The expected answer is a copy of every line in the listing that has the word "index".
*** Opening of Data provided ***
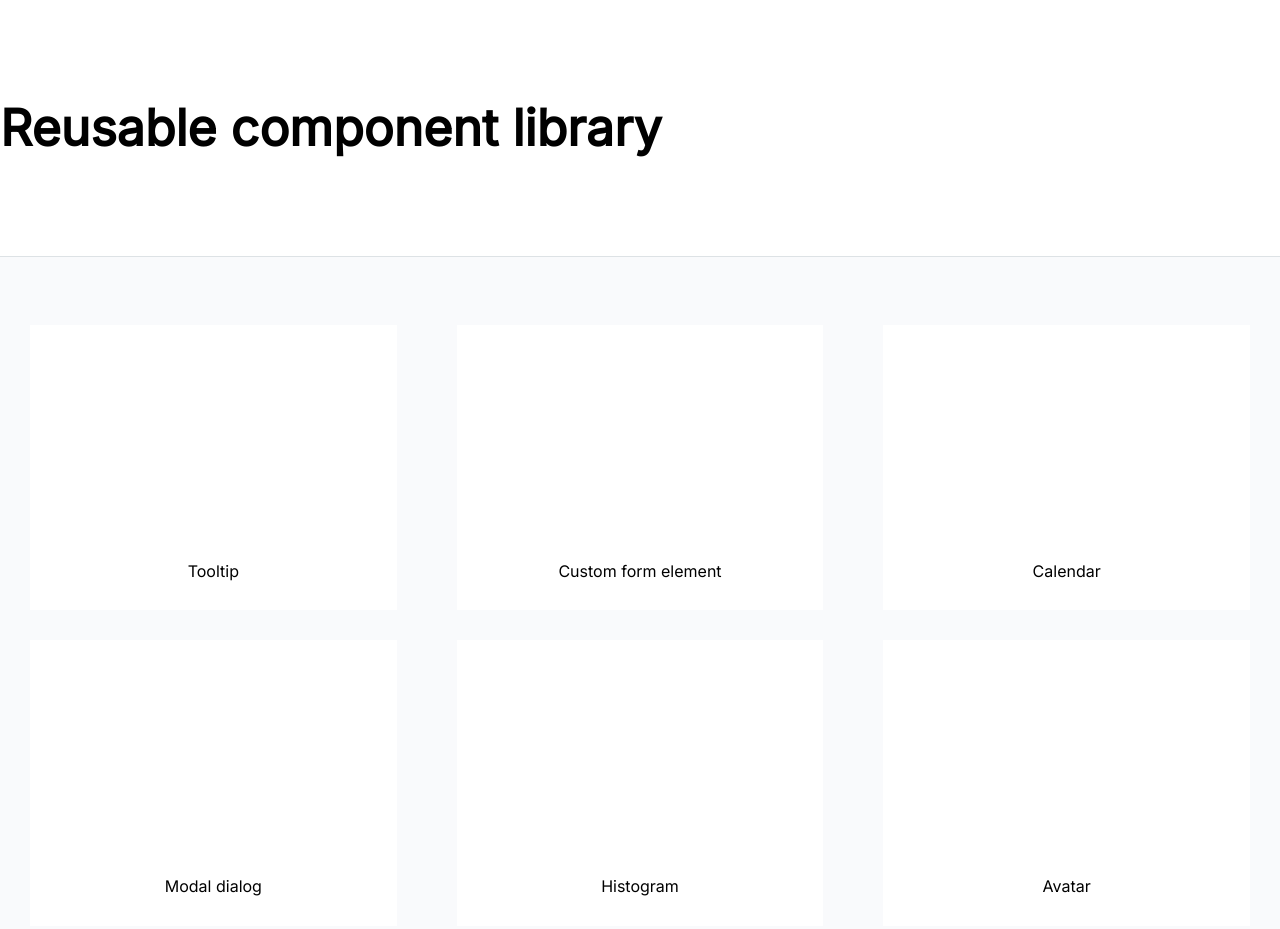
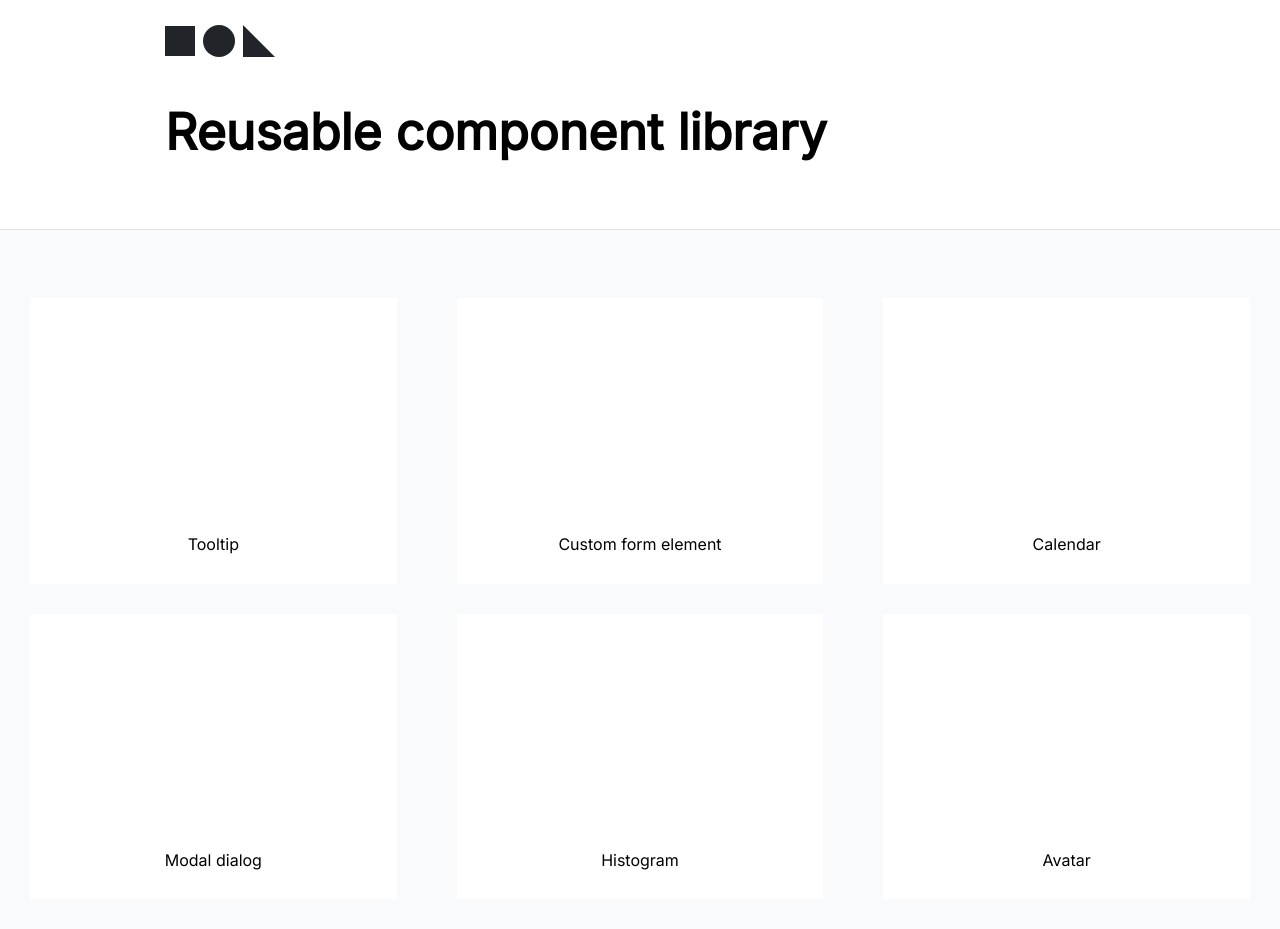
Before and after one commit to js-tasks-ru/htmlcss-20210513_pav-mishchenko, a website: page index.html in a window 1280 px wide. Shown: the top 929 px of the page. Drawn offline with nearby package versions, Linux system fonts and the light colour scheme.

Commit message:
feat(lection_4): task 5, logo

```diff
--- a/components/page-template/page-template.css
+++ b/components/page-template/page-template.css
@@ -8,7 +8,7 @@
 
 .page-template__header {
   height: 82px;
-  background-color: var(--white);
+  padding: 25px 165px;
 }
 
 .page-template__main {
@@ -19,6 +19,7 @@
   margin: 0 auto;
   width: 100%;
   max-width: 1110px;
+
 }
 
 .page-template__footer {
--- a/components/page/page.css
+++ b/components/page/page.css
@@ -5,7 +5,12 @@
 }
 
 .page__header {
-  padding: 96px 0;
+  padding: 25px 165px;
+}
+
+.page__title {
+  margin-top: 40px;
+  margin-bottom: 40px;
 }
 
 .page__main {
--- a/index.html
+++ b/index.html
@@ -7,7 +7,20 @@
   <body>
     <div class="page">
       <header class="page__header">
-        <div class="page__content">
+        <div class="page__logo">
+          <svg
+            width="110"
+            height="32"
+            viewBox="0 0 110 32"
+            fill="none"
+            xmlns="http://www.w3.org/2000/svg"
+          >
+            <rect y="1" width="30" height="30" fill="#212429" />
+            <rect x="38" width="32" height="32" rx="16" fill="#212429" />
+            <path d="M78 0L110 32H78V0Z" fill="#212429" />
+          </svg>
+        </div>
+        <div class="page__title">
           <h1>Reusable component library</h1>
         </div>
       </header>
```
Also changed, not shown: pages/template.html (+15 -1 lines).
*** Close of Data provided ***
*Answer to the problem:*
Before and after one commit to js-tasks-ru/htmlcss-20210513_pav-mishchenko, a website: page index.html in a window 1280 px wide. Shown: the top 929 px of the page. Drawn offline with nearby package versions, Linux system fonts and the light colour scheme.
--- a/index.html
+++ b/index.html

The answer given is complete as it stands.